** TASK GOAL **
For this exercise, reproduce the records exactly as they stand and do not carry any images over.

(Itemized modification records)

════════════════════

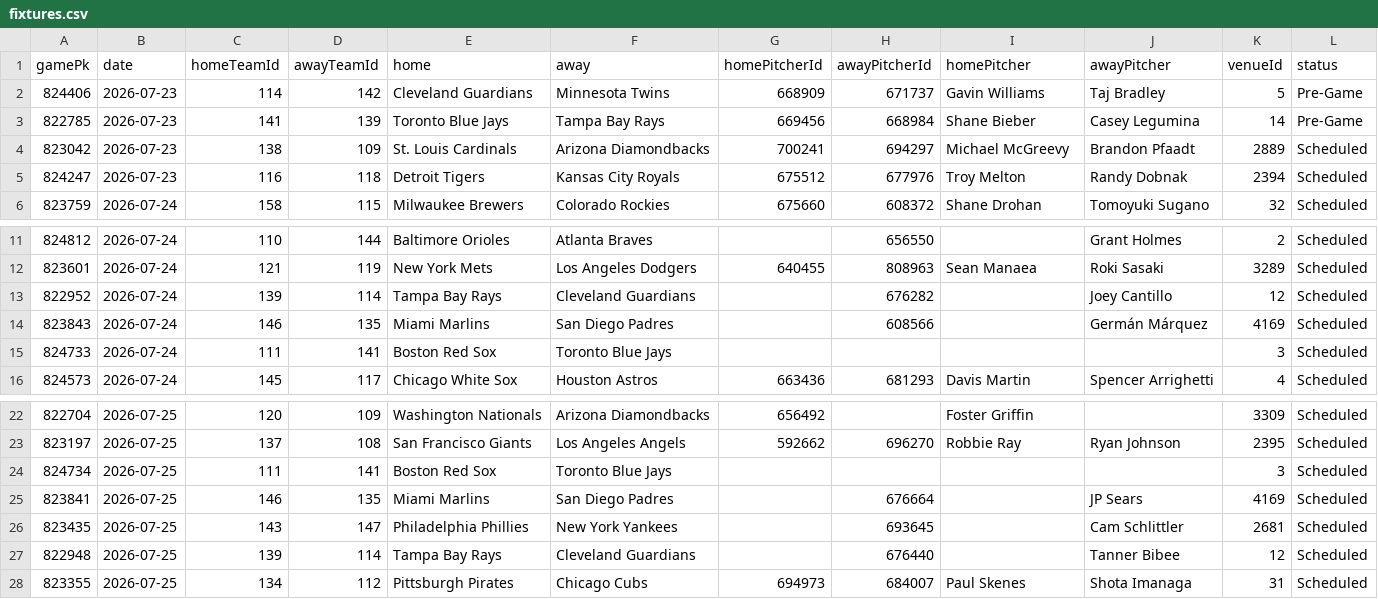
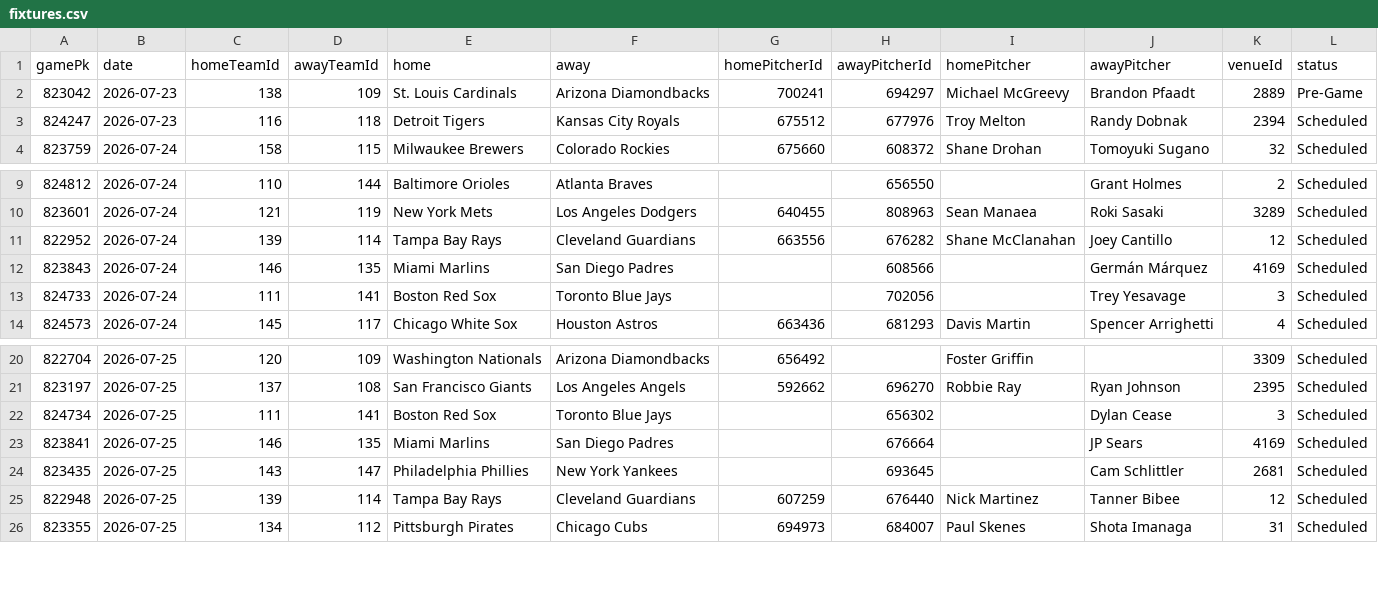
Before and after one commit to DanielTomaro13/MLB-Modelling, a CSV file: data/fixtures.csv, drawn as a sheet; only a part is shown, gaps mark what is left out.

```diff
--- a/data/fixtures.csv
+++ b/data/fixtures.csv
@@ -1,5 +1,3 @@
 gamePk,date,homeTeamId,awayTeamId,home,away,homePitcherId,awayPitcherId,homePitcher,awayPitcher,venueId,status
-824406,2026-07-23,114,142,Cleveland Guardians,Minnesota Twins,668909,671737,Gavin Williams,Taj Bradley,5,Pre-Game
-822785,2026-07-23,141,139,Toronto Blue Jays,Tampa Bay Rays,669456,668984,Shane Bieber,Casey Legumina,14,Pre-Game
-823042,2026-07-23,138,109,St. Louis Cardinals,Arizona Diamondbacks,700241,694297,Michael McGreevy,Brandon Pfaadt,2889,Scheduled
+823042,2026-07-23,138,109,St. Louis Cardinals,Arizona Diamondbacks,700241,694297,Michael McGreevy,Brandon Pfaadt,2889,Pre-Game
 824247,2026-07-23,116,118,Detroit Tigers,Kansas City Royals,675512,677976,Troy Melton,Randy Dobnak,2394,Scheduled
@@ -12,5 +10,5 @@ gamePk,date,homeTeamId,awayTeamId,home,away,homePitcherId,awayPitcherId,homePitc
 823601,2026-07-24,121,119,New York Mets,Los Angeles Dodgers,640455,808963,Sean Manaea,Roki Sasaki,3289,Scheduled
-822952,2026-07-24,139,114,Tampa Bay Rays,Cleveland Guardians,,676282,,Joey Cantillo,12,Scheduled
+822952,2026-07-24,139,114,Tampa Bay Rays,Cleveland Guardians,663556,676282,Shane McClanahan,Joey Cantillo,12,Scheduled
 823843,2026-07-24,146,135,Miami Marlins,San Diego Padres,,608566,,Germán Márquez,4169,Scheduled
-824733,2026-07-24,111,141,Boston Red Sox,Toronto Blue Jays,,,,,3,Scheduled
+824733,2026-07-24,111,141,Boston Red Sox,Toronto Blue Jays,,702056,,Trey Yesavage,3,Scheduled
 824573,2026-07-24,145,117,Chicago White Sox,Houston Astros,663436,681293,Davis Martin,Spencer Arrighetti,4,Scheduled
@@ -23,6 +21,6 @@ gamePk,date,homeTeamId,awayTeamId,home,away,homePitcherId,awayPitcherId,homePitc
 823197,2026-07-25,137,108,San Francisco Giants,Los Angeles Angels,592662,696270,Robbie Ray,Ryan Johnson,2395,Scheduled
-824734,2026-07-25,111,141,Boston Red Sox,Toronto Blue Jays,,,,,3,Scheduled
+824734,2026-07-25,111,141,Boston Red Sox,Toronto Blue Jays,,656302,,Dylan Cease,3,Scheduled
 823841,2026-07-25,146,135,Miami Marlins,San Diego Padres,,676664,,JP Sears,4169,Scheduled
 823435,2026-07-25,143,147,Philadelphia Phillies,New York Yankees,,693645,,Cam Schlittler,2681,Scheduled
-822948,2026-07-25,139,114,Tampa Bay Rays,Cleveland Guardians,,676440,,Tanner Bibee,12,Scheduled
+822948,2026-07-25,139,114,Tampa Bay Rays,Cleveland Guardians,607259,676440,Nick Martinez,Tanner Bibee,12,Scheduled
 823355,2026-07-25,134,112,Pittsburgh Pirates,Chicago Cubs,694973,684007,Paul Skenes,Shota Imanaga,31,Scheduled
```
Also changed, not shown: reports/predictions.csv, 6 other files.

════════════════════

** EXPECTED OUTPUT **
Before and after one commit to DanielTomaro13/MLB-Modelling, a CSV file: data/fixtures.csv, drawn as a sheet; only a part is shown, gaps mark what is left out.

```diff
--- a/data/fixtures.csv
+++ b/data/fixtures.csv
@@ -1,5 +1,3 @@
 gamePk,date,homeTeamId,awayTeamId,home,away,homePitcherId,awayPitcherId,homePitcher,awayPitcher,venueId,status
-824406,2026-07-23,114,142,Cleveland Guardians,Minnesota Twins,668909,671737,Gavin Williams,Taj Bradley,5,Pre-Game
-822785,2026-07-23,141,139,Toronto Blue Jays,Tampa Bay Rays,669456,668984,Shane Bieber,Casey Legumina,14,Pre-Game
-823042,2026-07-23,138,109,St. Louis Cardinals,Arizona Diamondbacks,700241,694297,Michael McGreevy,Brandon Pfaadt,2889,Scheduled
+823042,2026-07-23,138,109,St. Louis Cardinals,Arizona Diamondbacks,700241,694297,Michael McGreevy,Brandon Pfaadt,2889,Pre-Game
 824247,2026-07-23,116,118,Detroit Tigers,Kansas City Royals,675512,677976,Troy Melton,Randy Dobnak,2394,Scheduled
@@ -12,5 +10,5 @@ gamePk,date,homeTeamId,awayTeamId,home,away,homePitcherId,awayPitcherId,homePitc
 823601,2026-07-24,121,119,New York Mets,Los Angeles Dodgers,640455,808963,Sean Manaea,Roki Sasaki,3289,Scheduled
-822952,2026-07-24,139,114,Tampa Bay Rays,Cleveland Guardians,,676282,,Joey Cantillo,12,Scheduled
+822952,2026-07-24,139,114,Tampa Bay Rays,Cleveland Guardians,663556,676282,Shane McClanahan,Joey Cantillo,12,Scheduled
 823843,2026-07-24,146,135,Miami Marlins,San Diego Padres,,608566,,Germán Márquez,4169,Scheduled
-824733,2026-07-24,111,141,Boston Red Sox,Toronto Blue Jays,,,,,3,Scheduled
+824733,2026-07-24,111,141,Boston Red Sox,Toronto Blue Jays,,702056,,Trey Yesavage,3,Scheduled
 824573,2026-07-24,145,117,Chicago White Sox,Houston Astros,663436,681293,Davis Martin,Spencer Arrighetti,4,Scheduled
@@ -23,6 +21,6 @@ gamePk,date,homeTeamId,awayTeamId,home,away,homePitcherId,awayPitcherId,homePitc
 823197,2026-07-25,137,108,San Francisco Giants,Los Angeles Angels,592662,696270,Robbie Ray,Ryan Johnson,2395,Scheduled
-824734,2026-07-25,111,141,Boston Red Sox,Toronto Blue Jays,,,,,3,Scheduled
+824734,2026-07-25,111,141,Boston Red Sox,Toronto Blue Jays,,656302,,Dylan Cease,3,Scheduled
 823841,2026-07-25,146,135,Miami Marlins,San Diego Padres,,676664,,JP Sears,4169,Scheduled
 823435,2026-07-25,143,147,Philadelphia Phillies,New York Yankees,,693645,,Cam Schlittler,2681,Scheduled
-822948,2026-07-25,139,114,Tampa Bay Rays,Cleveland Guardians,,676440,,Tanner Bibee,12,Scheduled
+822948,2026-07-25,139,114,Tampa Bay Rays,Cleveland Guardians,607259,676440,Nick Martinez,Tanner Bibee,12,Scheduled
 823355,2026-07-25,134,112,Pittsburgh Pirates,Chicago Cubs,694973,684007,Paul Skenes,Shota Imanaga,31,Scheduled
```
Also changed, not shown: reports/predictions.csv, 6 other files.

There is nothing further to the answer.